In conjunction with a focus on the Jews’ suffering during the Holocaust, a writer or filmmaker often raises the question as to whether hope is still possible after such experiences. It’s not a question that goes away, because since World War II there have been other holocausts, which we now usually call genocides. The writer Anita Diamant was intrigued to learn about Jews “escaping” in 1945 from a camp. But the camp was a detainee camp, not a concentration camp. It was in British occupied Palestine, the land that is now Israel.
The League of Nations had charged Great Britain to make Palestine a home for Jews in 1922, but by the end of World War II, Britain refused the flood of Jewish refugees coming to Palestine from Europe. There were some 250,000 of them who made their way secretly by ship from Europe to Palestine. Many were immediately sent back to Europe, but some were kept in camps on the island of Cyprus. Others were held in Atlit detention camp in Palestine, south of Haifa. It was from this camp that members of the Jewish underground movement against British occupation organized the “breakout” of 208 refugees to a nearby kibbutz. When the British soldiers caught up with them, the kibbutz refused to give them up and local school children and residents came and demonstrated in front of the camp in a gesture of solidarity for the refugees’ plight. In the face of the adverse publicity, the British relented and these refugees were allowed to relocate in Palestine.
There are some ironies in how the British ran Atlit, circumstances that recall the “final solution”. Some were transported from the ship to Atlit in boxcars, the camp had barbed wire and a guard tower, and when they arrived they had to strip and go into the showers for delousing. Diamant shows us how traumatic these conditions could be, and yet how at the same time things like the food, the space between bodies, and lumpy mattresses were welcome.
As in The Red Tent, her novel about Dinah of the Old Testament, Diamant wants to bring to light the role of women in history and to investigate any insight that their female perspective can shed for us on historical events.
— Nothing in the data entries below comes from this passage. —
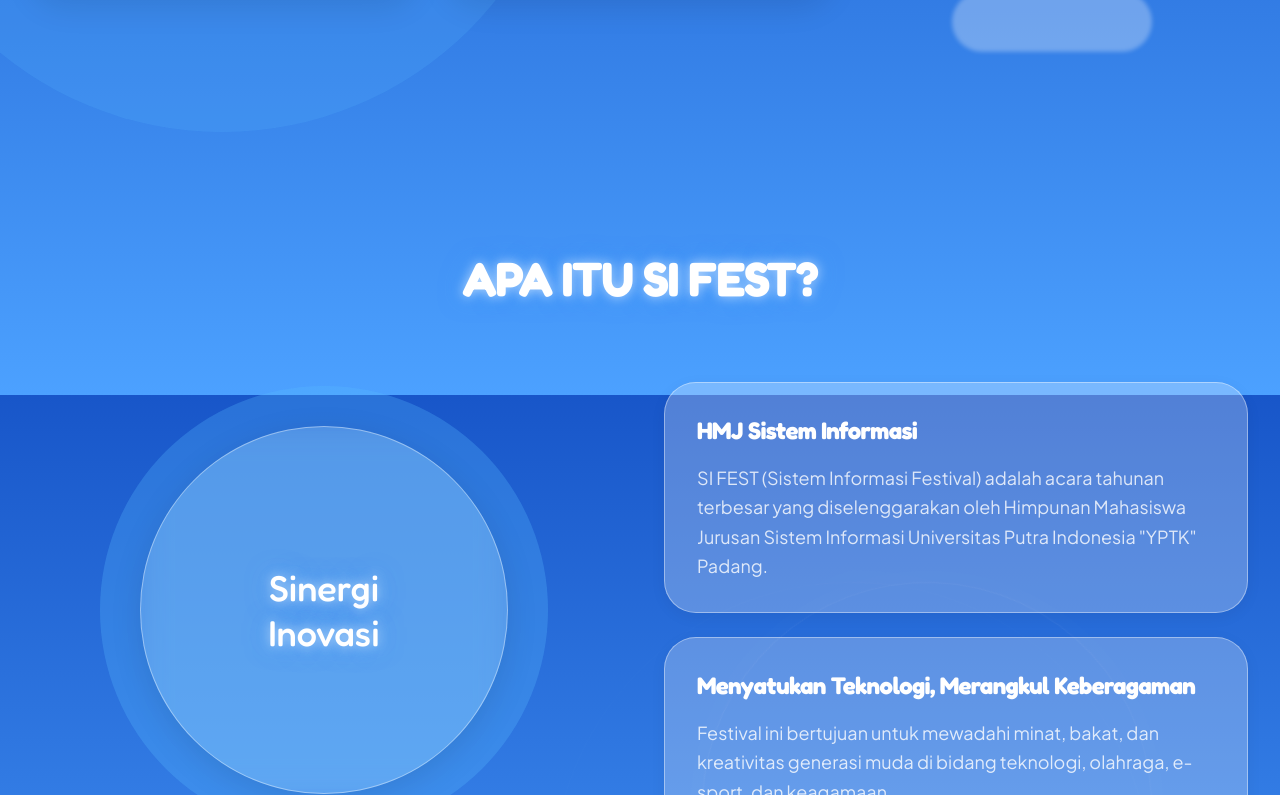
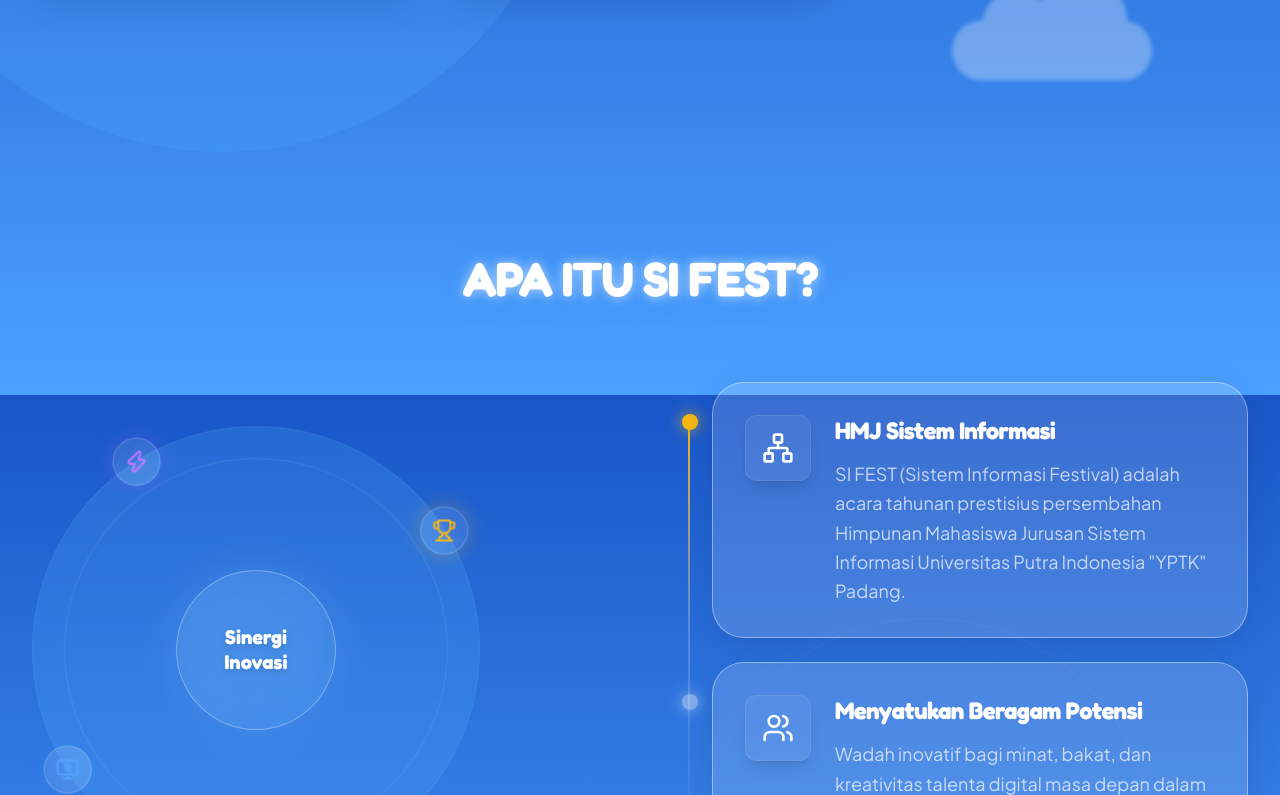
Before and after one commit to Tadaimaaaa/sifest-official, a Next.js app: page / in a window 1280 px wide. Shown: the part 2005-2800 px from the top of the page. Built offline with nearby package versions, Linux system fonts and the light colour scheme.

Commit message:
feat: implement animated and interactive AboutSection

```diff
--- a/app/page.tsx
+++ b/app/page.tsx
@@ -8,6 +8,7 @@ import { Timeline } from "@/components/timeline/Timeline";
 import { Button } from "@/components/ui/Button";
 import { GlassCard } from "@/components/ui/GlassCard";
 import { BackgroundAmbience } from "@/components/layout/BackgroundAmbience";
+import { AboutSection } from "@/components/about/AboutSection";
 import { OFFICIAL_EVENTS } from "@/data/events";
 import Link from "next/link";
 import React from "react";
@@ -25,33 +26,7 @@ export default function Home() {
       </Section>
 
       <Section id="about" title="APA ITU SI FEST?">
-        <div className="grid grid-cols-1 lg:grid-cols-2 gap-12 items-center">
-          <div className="relative">
-            {/* Visual Decorative Element for About */}
-            <div className="relative aspect-square w-full max-w-md mx-auto">
-              <div className="absolute inset-0 rounded-full bg-brand-primary/30 blur-3xl mix-blend-screen animate-pulse-glow" />
-              <div className="absolute inset-10 rounded-full border border-white/20 glass-medium shadow-2xl backdrop-blur-2xl flex items-center justify-center p-8">
-                <p className="font-heading text-4xl text-center text-white text-glow leading-tight">
-                  Sinergi <br/> Inovasi
-                </p>
-              </div>
-            </div>
-          </div>
-          <div className="space-y-6">
-            <GlassCard variant="light">
-              <h3 className="font-heading text-2xl font-bold text-white mb-4">HMJ Sistem Informasi</h3>
-              <p className="text-white/80 leading-relaxed text-lg">
-                SI FEST (Sistem Informasi Festival) adalah acara tahunan terbesar yang diselenggarakan oleh Himpunan Mahasiswa Jurusan Sistem Informasi Universitas Putra Indonesia &quot;YPTK&quot; Padang.
-              </p>
-            </GlassCard>
-            <GlassCard variant="light">
-              <h3 className="font-heading text-2xl font-bold text-white mb-4">Menyatukan Teknologi, Merangkul Keberagaman</h3>
-              <p className="text-white/80 leading-relaxed text-lg">
-                Festival ini bertujuan untuk mewadahi minat, bakat, dan kreativitas generasi muda di bidang teknologi, olahraga, e-sport, dan keagamaan.
-              </p>
-            </GlassCard>
-          </div>
-        </div>
+        <AboutSection />
       </Section>
 
       <Section id="timeline">
--- /dev/null
+++ b/components/about/AboutSection.tsx
@@ -0,0 +1,94 @@
+import { GlassCard } from "@/components/ui/GlassCard";
+import { MonitorPlay, Trophy, Globe, Zap, Network, Users } from "lucide-react";
+import React from "react";
+
+export function AboutSection() {
+  return (
+    <div className="grid grid-cols-1 lg:grid-cols-2 gap-16 items-center">
+
+      {/* Visual Kiri: Orbit Animasi 3D */}
+      <div className="relative w-full aspect-square max-w-md mx-auto lg:mx-0 flex items-center justify-center mt-10 lg:mt-0">
+        {/* Glow Background */}
+        <div className="absolute inset-0 rounded-full bg-brand-primary/20 blur-[80px] mix-blend-screen animate-pulse-glow" />
+
+        {/* Central Core */}
+        <div className="relative z-10 w-40 h-40 rounded-full border border-white/30 bg-gradient-to-br from-white/10 to-white/5 backdrop-blur-xl flex flex-col items-center justify-center shadow-[0_0_50px_rgba(255,255,255,0.1)] group transition-all duration-500 hover:scale-110 cursor-pointer">
+          <div className="absolute inset-0 rounded-full bg-brand-accent/20 blur-xl opacity-0 group-hover:opacity-100 transition-opacity duration-500" />
+          <span className="font-heading text-xl font-bold text-white text-center leading-tight drop-shadow-md">
+            Sinergi<br/>Inovasi
+          </span>
+        </div>
+
+        {/* Orbit Ring 1 (Inner) */}
+        <div className="absolute inset-8 border border-white/10 rounded-full animate-[spin_10s_linear_infinite]" />
+
+        {/* Orbit Ring 2 (Outer) */}
+        <div className="absolute inset-0 border border-white/5 rounded-full animate-[spin_20s_linear_infinite_reverse]">
+          {/* Orbiting Icons */}
+          <div className="absolute top-0 left-1/2 -translate-x-1/2 -translate-y-1/2 w-12 h-12 rounded-full bg-white/10 backdrop-blur-md border border-white/20 flex items-center justify-center shadow-[0_0_20px_rgba(59,130,246,0.3)] text-blue-400 group hover:scale-125 transition-transform duration-300">
+            <MonitorPlay size={24} className="animate-[spin_20s_linear_infinite]" />
+          </div>
+          <div className="absolute bottom-0 left-1/2 -translate-x-1/2 translate-y-1/2 w-12 h-12 rounded-full bg-white/10 backdrop-blur-md border border-white/20 flex items-center justify-center shadow-[0_0_20px_rgba(245,183,22,0.3)] text-brand-accent group hover:scale-125 transition-transform duration-300">
+            <Trophy size={24} className="animate-[spin_20s_linear_infinite]" />
+          </div>
+          <div className="absolute left-0 top-1/2 -translate-x-1/2 -translate-y-1/2 w-12 h-12 rounded-full bg-white/10 backdrop-blur-md border border-white/20 flex items-center justify-center shadow-[0_0_20px_rgba(16,185,129,0.3)] text-emerald-400 group hover:scale-125 transition-transform duration-300">
+            <Globe size={24} className="animate-[spin_20s_linear_infinite]" />
+          </div>
+          <div className="absolute right-0 top-1/2 translate-x-1/2 -translate-y-1/2 w-12 h-12 rounded-full bg-white/10 backdrop-blur-md border border-white/20 flex items-center justify-center shadow-[0_0_20px_rgba(168,85,247,0.3)] text-purple-400 group hover:scale-125 transition-transform duration-300">
+            <Zap size={24} className="animate-[spin_20s_linear_infinite]" />
+          </div>
+        </div>
+      </div>
+
+      {/* Teks & Kartu Kanan: Staggered Glass Cards */}
+      <div className="space-y-6 lg:pl-10 relative">
+        {/* Decorative line connecting cards */}
+        <div className="hidden lg:block absolute left-4 top-10 bottom-10 w-[2px] bg-gradient-to-b from-brand-accent via-white/20 to-transparent" />
+
+        <div className="relative group transform transition-all duration-500 hover:-translate-y-2 hover:translate-x-2">
+          {/* Glowing dot on the line */}
+          <div className="hidden lg:block absolute -left-[30px] top-8 w-4 h-4 rounded-full bg-brand-accent shadow-[0_0_15px_rgba(245,183,22,0.8)] transition-all duration-500 group-hover:scale-150" />
+
+          <GlassCard variant="medium" className="relative overflow-hidden border-white/10 hover:border-brand-accent/50 p-6 md:p-8 transition-colors duration-500">
+            {/* Spotlight effect using CSS radial gradient on hover */}
+            <div className="absolute inset-0 bg-gradient-to-br from-brand-accent/10 to-transparent opacity-0 group-hover:opacity-100 transition-opacity duration-500" />
+
+            <div className="relative z-10 flex items-start gap-4 sm:gap-6">
+              <div className="p-3 sm:p-4 rounded-xl bg-white/5 border border-white/10 text-white shrink-0 group-hover:bg-brand-accent/20 group-hover:text-brand-accent transition-all duration-300 group-hover:scale-110 shadow-lg">
+                <Network size={28} className="sm:w-8 sm:h-8" />
+              </div>
+              <div>
+                <h3 className="font-heading text-xl md:text-2xl font-bold text-white mb-3 group-hover:text-brand-accent transition-colors duration-300">HMJ Sistem Informasi</h3>
+                <p className="text-white/70 leading-relaxed text-sm sm:text-base md:text-lg">
+                  SI FEST (Sistem Informasi Festival) adalah acara tahunan prestisius persembahan Himpunan Mahasiswa Jurusan Sistem Informasi Universitas Putra Indonesia &quot;YPTK&quot; Padang.
+                </p>
+              </div>
+            </div>
+          </GlassCard>
+        </div>
+
+        <div className="relative group transform transition-all duration-500 hover:-translate-y-2 hover:translate-x-2">
+          {/* Glowing dot on the line */}
+          <div className="hidden lg:block absolute -left-[30px] top-8 w-4 h-4 rounded-full bg-white/40 shadow-[0_0_15px_rgba(255,255,255,0.5)] transition-all duration-500 group-hover:bg-blue-400 group-hover:shadow-[0_0_15px_rgba(96,165,250,0.8)] group-hover:scale-150" />
+
+          <GlassCard variant="medium" className="relative overflow-hidden border-white/10 hover:border-blue-500/50 p-6 md:p-8 transition-colors duration-500">
+            <div className="absolute inset-0 bg-gradient-to-br from-blue-500/10 to-transparent opacity-0 group-hover:opacity-100 transition-opacity duration-500" />
+
+            <div className="relative z-10 flex items-start gap-4 sm:gap-6">
+              <div className="p-3 sm:p-4 rounded-xl bg-white/5 border border-white/10 text-white shrink-0 group-hover:bg-blue-400/20 group-hover:text-blue-400 transition-all duration-300 group-hover:scale-110 shadow-lg">
+                <Users size={28} className="sm:w-8 sm:h-8" />
+              </div>
+              <div>
+                <h3 className="font-heading text-xl md:text-2xl font-bold text-white mb-3 group-hover:text-blue-300 transition-colors duration-300">Menyatukan Beragam Potensi</h3>
+                <p className="text-white/70 leading-relaxed text-sm sm:text-base md:text-lg">
+                  Wadah inovatif bagi minat, bakat, dan kreativitas talenta digital masa depan dalam bidang teknologi, olahraga kompetitif, e-sport, serta panggung kreativitas keagamaan.
+                </p>
+              </div>
+            </div>
+          </GlassCard>
+        </div>
+      </div>
+
+    </div>
+  );
+}
```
She has crafted a novel of four main female characters who have come from their separate hells to arrive in Atlit. One was a partisan fighter, one a concentration camp survivor, another was hidden by a Dutch farmer, and the other was taken in by a neighbor in Paris who ran a brothel. They all have their hidden devils and unassuaged grief to carry. As Leonie, the former prostitute, sees it, they each walk balancing their heavy load like a native bearer, keeping it "exquisitely balanced."
I found the book absorbing in its evocation of the camp, of the difference between the new arrivals and the old, between the refugees and the Palestinian Jews there to help them, between the British soldiers and the resistance fighters. There are so many snapshots in the book that it takes some effort to connect the background material that Diamant casually offers to slowly build the past lives of the main characters. While there is renewed hope - in a possible relationship, in helping take care of children, in feeding people on a special occasion - mostly the inhabitants weep or show off to each other. There are parts of them frozen by what they went through and what they witnessed.
The resistance fighter is defeated inside by her almost certain knowledge that her mistakes in the field caused her comrades’ death. The girl in the brothel learned to please her German customers but was brutalized anyway, finally running for help to a nearby convent. You might wonder why she didn’t run before this – she had to be beaten down and stripped of any special consideration that she had won for herself. The camp survivor has vowed never again to praise God, not a God that killed her family and all of her existence. The Dutch girl had been “hidden”, but was used to provide sex for a Dutch farmer and his friends. She finally told his wife and was turned over to the Gestapo the next day. She escaped with others through a hole in a cattle car and returned to Amsterdam, to learn, as she had already guessed, that her entire family was dead.
Diamant calls the book Day after Night, but what she shows us is how the night lingers on. The escape to the kibbutz provides some drama for an ending, but the book doesn’t generate real momentum on its own. None of the women really change, except the camp survivor. She begins to venture out of her shell, by extending sympathy to a young boy.
What the book finally feels like is a crafted concoction, with the politics and realities parceled out in small quantities, to seem like “real life”, because everything is understated. But Diamant shouldn’t be so careful to avoid life head on. The dramas that we live come and confront us, and our changes encompass more than just the weight of remembering them.